Received date: June 10, 2015 Accepted date: July 27, 2015 Published date: July 30, 2015
Citation: Hirano D, Taniguchi T (2015) Application of Eye-Tracker to Individuals with Rett Syndrome: A Systematic Review. Int J Phys Med Rehabil 3:292. doi:10.4172/2329-9096.1000292
Copyright: © 2015 Hirano D, et al. This is an open-access article distributed under the terms of the Creative Commons Attribution License, which permits unrestricted use, distribution, and reproduction in any medium, provided the original author and source are credited.

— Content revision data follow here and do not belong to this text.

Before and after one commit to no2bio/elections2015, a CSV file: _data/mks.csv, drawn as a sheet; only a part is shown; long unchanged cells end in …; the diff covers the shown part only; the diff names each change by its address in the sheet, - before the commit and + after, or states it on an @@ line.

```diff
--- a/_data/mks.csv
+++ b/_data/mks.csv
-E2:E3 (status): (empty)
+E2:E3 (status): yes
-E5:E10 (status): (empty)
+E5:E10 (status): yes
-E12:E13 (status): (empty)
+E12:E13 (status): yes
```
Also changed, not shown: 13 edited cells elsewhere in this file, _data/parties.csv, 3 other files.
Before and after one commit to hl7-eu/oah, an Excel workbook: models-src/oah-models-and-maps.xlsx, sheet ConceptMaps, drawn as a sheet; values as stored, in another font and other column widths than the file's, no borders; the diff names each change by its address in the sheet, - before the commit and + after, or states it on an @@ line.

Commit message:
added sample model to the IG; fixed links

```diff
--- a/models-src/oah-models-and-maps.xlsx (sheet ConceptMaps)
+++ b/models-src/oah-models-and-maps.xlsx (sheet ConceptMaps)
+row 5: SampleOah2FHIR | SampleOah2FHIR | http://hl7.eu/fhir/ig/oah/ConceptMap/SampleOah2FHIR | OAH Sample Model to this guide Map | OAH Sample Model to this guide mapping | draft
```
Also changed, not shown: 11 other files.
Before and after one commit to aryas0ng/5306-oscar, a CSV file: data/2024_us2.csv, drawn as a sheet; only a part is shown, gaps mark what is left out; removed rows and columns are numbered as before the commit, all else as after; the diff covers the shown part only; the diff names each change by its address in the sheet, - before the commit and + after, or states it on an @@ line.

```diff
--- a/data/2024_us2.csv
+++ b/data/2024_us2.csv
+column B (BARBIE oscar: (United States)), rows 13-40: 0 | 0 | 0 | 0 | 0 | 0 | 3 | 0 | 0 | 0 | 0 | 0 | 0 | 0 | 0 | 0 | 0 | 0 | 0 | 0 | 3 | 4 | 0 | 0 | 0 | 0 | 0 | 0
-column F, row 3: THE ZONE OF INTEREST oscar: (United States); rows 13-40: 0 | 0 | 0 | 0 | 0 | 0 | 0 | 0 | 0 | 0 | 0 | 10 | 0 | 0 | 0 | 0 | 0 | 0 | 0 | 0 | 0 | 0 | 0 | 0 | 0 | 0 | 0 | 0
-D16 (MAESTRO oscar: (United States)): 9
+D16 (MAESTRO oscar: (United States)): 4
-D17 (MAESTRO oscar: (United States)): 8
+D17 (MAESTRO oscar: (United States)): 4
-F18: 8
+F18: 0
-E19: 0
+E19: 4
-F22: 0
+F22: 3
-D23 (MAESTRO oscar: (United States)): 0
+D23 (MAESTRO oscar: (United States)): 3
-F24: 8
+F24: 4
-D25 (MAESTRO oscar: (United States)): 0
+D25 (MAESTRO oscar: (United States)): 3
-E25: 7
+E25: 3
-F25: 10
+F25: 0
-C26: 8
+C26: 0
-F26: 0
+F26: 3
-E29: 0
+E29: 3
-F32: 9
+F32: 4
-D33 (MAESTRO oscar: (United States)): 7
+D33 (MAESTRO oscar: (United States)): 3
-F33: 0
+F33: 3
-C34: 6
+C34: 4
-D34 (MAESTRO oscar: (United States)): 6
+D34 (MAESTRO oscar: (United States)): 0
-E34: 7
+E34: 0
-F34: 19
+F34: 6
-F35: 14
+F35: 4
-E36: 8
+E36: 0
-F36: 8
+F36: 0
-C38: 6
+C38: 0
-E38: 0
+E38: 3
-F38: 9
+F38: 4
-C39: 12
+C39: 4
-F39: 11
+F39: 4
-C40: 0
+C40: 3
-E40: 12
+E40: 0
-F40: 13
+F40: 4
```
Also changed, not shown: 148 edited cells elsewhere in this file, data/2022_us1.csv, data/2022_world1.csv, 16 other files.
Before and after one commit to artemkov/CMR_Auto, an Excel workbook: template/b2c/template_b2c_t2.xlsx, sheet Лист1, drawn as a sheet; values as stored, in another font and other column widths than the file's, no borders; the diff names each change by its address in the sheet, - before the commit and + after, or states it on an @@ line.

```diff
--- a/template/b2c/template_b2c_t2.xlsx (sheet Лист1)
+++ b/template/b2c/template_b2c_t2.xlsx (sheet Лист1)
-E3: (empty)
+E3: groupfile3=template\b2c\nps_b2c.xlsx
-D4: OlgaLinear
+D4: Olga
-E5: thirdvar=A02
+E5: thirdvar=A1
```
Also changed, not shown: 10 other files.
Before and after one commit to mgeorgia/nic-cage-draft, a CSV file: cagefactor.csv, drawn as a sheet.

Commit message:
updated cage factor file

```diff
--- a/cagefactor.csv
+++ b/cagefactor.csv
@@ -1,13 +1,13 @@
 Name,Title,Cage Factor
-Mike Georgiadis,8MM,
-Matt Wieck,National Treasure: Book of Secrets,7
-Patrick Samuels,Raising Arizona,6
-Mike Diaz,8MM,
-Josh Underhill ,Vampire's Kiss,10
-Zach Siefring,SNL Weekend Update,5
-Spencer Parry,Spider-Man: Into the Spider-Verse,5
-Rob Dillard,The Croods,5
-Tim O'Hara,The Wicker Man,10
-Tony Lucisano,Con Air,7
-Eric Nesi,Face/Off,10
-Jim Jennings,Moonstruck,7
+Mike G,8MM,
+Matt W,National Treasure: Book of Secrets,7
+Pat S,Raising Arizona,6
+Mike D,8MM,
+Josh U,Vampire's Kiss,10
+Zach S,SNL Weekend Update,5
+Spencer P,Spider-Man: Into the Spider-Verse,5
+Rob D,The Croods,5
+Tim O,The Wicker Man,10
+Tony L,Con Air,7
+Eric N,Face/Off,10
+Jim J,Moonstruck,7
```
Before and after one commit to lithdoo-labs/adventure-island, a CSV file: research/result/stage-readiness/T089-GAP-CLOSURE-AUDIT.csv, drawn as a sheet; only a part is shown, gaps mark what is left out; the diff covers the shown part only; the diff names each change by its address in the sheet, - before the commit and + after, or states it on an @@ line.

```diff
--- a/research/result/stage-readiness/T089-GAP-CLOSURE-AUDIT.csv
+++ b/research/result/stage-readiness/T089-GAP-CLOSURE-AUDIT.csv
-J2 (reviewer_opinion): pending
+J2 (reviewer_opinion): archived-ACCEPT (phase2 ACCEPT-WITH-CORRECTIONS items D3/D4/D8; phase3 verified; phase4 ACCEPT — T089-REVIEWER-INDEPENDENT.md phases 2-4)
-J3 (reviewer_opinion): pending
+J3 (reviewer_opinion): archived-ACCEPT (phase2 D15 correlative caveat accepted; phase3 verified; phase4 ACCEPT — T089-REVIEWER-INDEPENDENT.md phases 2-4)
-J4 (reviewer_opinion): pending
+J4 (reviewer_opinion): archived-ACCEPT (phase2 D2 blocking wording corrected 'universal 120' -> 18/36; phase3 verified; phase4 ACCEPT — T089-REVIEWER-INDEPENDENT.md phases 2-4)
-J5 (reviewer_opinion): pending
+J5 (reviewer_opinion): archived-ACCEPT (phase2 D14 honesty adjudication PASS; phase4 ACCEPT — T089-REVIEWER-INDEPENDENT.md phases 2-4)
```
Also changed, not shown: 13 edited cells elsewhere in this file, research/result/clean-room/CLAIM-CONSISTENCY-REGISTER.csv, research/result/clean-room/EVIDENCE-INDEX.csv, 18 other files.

Eye-tracking technology is an emerging tool to monitor eye gaze non-invasively. This technique has been adopted widely to investigate eye gaze during visual stimuli and tasks in health and disease. We reviewed studies that aimed to determine the application of an eye-tracker for individuals with Rett syndrome. A systematic search identified eight studies that were summarized in terms of main purpose, subject, study design, eye-tracking technology, main parameter, and primary finding of interest. The main purposes of the reviewed studies were to evaluate cognitive function, judge habilitation intervention outcomes, and demonstrate that both epilepsy features and electroencephalography characteristics are correlated with the ability to recognize and match pairs and categorize semantically with respect to animals and behavioural features. The eight studies included 193 individuals with Rett syndrome, ranging from 1.5 to 31 years of age. Four of the eight studies included typically developing female participants as a control group to compare eye gaze features. The reviewed studies could enable family members and care staff to know intentionality, recognize facial expressions and concepts of colour, shape, size, and spatial position, the strict correlation between neurophysiological features and neuropsychological impairment, preference for socially weighted stimuli and for novel and salient stimuli, attention and recognition memory, and habilitation outcomes. We suggest that the findings obtained by this technique should be utilized to evaluate and examine habilitation plans and means, judge intervention outcomes, and identify correlations between neurophysiological features and neuropsychological impairment and are of significant benefit to know the hidden and potential abilities of individuals with Rett syndrome.